-- WHAT THIS TASK INVOLVES --
Show every line of the material that follows in which the word "shown" occurs.

-- DATA FOR THE TASK --
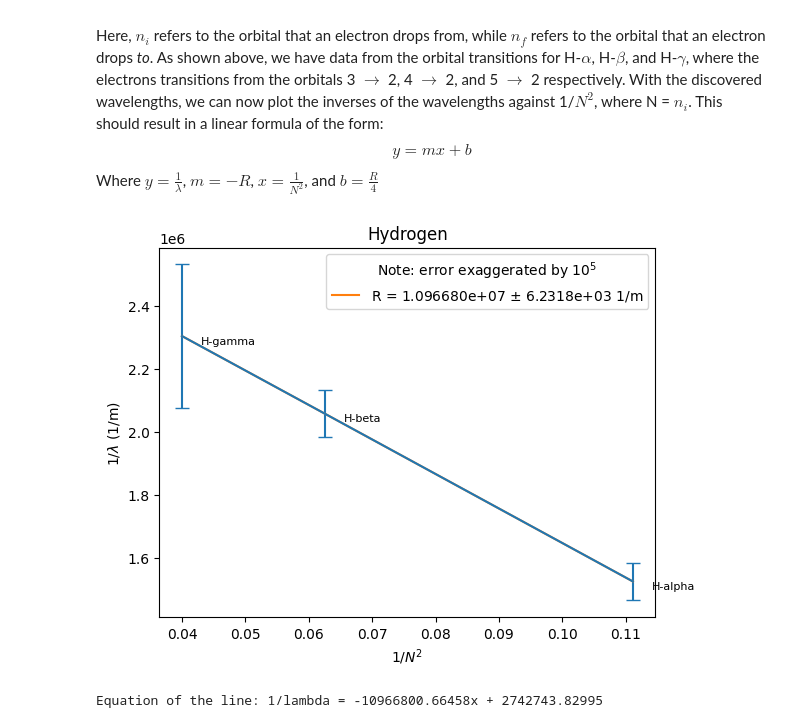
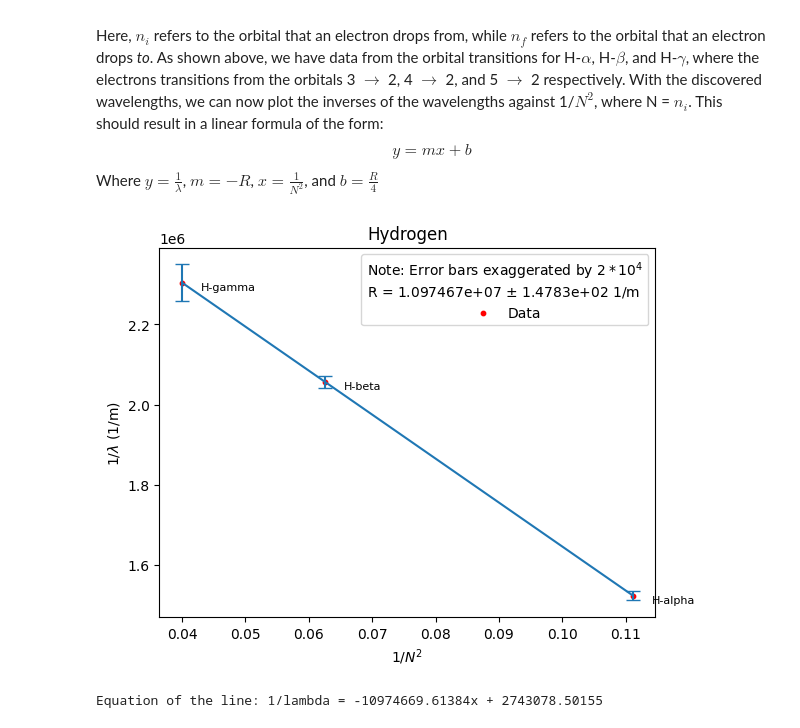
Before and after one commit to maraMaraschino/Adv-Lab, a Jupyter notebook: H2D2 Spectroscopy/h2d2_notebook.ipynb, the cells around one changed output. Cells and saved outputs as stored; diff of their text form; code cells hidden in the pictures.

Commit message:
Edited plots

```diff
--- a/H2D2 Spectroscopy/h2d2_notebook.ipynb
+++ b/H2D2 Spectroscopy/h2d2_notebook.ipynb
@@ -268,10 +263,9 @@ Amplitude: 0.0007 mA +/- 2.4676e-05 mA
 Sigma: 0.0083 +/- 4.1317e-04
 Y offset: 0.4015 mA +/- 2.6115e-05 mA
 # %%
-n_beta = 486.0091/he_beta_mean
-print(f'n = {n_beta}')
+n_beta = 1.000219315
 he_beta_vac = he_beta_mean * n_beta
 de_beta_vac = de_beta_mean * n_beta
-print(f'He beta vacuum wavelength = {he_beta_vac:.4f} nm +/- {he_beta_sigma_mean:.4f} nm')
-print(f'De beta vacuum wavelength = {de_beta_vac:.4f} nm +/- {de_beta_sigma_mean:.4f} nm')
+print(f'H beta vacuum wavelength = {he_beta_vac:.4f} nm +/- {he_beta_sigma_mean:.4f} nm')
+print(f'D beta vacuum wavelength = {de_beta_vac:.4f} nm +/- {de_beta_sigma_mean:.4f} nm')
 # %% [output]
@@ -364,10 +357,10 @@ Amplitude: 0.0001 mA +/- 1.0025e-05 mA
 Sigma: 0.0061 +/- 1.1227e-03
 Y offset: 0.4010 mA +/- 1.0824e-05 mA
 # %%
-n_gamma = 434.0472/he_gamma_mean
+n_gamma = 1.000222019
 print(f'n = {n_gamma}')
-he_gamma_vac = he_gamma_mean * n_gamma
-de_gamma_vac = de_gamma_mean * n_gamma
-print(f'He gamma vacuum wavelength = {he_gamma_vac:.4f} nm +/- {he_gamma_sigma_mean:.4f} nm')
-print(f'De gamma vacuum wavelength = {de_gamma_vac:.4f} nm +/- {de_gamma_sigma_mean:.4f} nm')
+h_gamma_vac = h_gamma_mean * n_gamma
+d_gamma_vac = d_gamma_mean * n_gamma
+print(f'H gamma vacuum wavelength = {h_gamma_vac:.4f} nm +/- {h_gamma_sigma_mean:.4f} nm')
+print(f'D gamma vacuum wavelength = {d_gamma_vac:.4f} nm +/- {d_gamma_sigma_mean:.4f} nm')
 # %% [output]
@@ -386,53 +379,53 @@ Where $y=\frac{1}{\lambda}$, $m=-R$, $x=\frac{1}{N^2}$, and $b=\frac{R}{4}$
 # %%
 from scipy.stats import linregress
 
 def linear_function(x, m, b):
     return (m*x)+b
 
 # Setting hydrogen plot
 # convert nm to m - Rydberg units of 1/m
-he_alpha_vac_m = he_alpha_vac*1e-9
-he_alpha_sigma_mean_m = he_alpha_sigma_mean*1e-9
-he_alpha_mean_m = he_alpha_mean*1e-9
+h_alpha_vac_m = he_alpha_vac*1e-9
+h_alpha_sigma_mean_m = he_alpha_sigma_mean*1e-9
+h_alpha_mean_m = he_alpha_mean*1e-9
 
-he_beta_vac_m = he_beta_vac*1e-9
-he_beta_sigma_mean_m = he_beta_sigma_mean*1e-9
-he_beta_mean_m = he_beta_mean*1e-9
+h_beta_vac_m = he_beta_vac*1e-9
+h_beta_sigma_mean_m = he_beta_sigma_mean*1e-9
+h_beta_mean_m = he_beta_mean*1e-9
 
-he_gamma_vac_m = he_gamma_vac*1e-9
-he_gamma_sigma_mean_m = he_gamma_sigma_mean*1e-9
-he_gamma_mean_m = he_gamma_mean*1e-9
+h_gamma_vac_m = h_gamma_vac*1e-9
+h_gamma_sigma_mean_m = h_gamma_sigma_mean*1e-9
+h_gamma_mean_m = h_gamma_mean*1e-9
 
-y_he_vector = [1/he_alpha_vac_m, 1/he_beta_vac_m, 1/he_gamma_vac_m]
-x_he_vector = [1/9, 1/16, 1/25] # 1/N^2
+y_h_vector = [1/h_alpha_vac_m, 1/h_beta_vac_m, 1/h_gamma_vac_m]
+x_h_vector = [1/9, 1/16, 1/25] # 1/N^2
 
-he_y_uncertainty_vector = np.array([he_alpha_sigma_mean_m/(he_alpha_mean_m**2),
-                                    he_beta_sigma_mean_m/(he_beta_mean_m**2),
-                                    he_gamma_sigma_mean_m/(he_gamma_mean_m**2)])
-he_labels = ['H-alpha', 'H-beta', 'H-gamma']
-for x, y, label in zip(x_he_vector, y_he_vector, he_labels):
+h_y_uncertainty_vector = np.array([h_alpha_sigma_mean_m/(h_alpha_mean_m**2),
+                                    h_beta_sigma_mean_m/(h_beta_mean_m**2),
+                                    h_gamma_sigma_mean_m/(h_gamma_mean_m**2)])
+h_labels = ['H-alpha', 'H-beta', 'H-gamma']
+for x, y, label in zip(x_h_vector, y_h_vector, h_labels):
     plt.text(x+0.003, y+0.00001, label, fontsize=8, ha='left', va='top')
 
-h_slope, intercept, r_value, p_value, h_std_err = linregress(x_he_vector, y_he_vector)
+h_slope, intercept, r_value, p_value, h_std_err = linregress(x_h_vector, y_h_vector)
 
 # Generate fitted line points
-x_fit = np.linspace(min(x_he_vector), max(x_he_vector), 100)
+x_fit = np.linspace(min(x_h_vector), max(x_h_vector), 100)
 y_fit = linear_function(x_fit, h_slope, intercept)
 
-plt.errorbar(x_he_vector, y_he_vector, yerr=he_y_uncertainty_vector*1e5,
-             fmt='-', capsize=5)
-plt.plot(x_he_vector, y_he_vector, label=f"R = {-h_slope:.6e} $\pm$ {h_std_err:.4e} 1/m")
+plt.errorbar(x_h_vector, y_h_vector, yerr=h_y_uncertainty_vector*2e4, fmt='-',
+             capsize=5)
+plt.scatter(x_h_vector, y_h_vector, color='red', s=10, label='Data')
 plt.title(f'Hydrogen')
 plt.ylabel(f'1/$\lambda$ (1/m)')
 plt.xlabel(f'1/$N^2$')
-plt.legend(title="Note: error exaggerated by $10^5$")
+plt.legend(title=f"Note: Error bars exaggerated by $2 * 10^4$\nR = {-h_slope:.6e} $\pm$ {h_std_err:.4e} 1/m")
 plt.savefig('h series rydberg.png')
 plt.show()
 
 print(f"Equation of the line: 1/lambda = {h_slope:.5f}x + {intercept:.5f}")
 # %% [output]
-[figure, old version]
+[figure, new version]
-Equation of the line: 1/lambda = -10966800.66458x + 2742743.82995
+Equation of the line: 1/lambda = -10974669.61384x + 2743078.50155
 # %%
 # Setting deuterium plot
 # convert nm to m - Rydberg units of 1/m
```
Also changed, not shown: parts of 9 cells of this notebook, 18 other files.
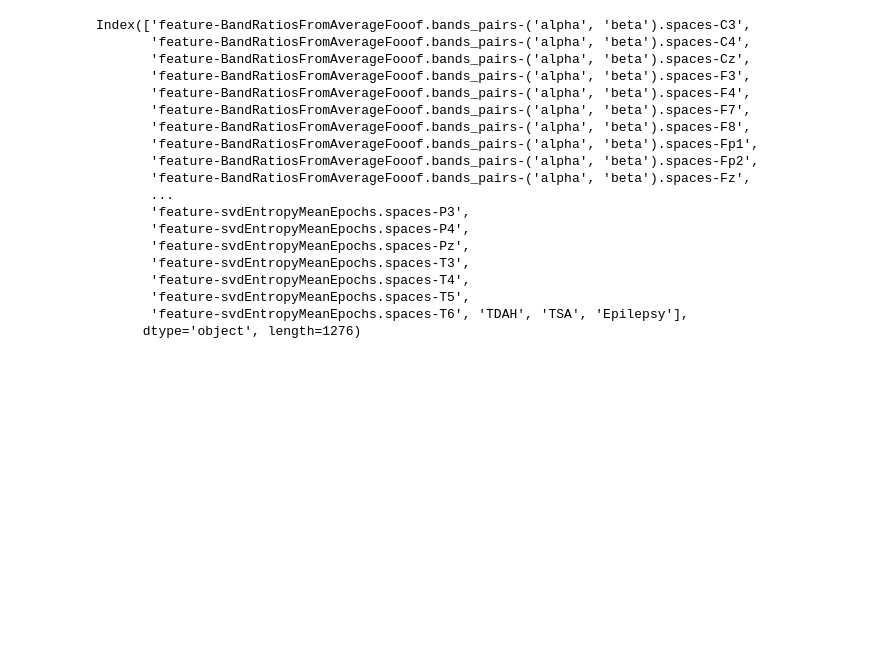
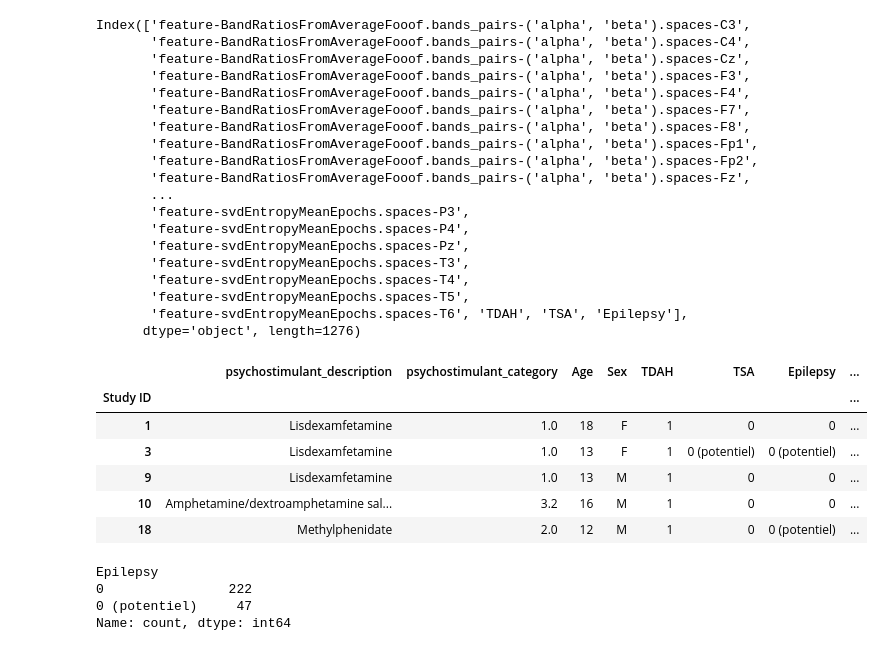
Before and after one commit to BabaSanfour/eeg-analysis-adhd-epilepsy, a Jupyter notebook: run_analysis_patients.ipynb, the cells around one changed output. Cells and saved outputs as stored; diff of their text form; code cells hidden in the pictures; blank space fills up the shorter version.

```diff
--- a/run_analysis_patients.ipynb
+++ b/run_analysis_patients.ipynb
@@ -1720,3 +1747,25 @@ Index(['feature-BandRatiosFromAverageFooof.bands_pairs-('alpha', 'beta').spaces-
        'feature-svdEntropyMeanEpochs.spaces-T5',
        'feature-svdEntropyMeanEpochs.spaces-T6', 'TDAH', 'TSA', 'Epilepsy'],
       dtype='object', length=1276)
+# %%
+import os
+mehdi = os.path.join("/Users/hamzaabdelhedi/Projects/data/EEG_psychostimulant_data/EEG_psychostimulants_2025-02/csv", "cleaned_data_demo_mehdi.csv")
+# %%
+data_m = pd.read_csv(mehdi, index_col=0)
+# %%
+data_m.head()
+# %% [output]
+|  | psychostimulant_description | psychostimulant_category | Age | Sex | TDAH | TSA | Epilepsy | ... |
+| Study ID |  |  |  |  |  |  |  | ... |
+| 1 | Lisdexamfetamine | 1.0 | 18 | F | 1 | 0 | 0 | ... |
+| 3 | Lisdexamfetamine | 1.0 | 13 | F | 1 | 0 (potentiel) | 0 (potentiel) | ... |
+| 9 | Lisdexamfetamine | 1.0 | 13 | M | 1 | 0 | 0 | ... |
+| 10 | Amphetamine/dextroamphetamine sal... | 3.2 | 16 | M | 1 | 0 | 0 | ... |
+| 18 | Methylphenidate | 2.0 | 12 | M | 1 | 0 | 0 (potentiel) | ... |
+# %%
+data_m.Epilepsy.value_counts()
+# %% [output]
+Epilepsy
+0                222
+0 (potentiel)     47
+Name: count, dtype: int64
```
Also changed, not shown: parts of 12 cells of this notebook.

-- COMPLETED EXERCISE --
Also changed, not shown: parts of 9 cells of this notebook, 18 other files.
Also changed, not shown: parts of 12 cells of this notebook.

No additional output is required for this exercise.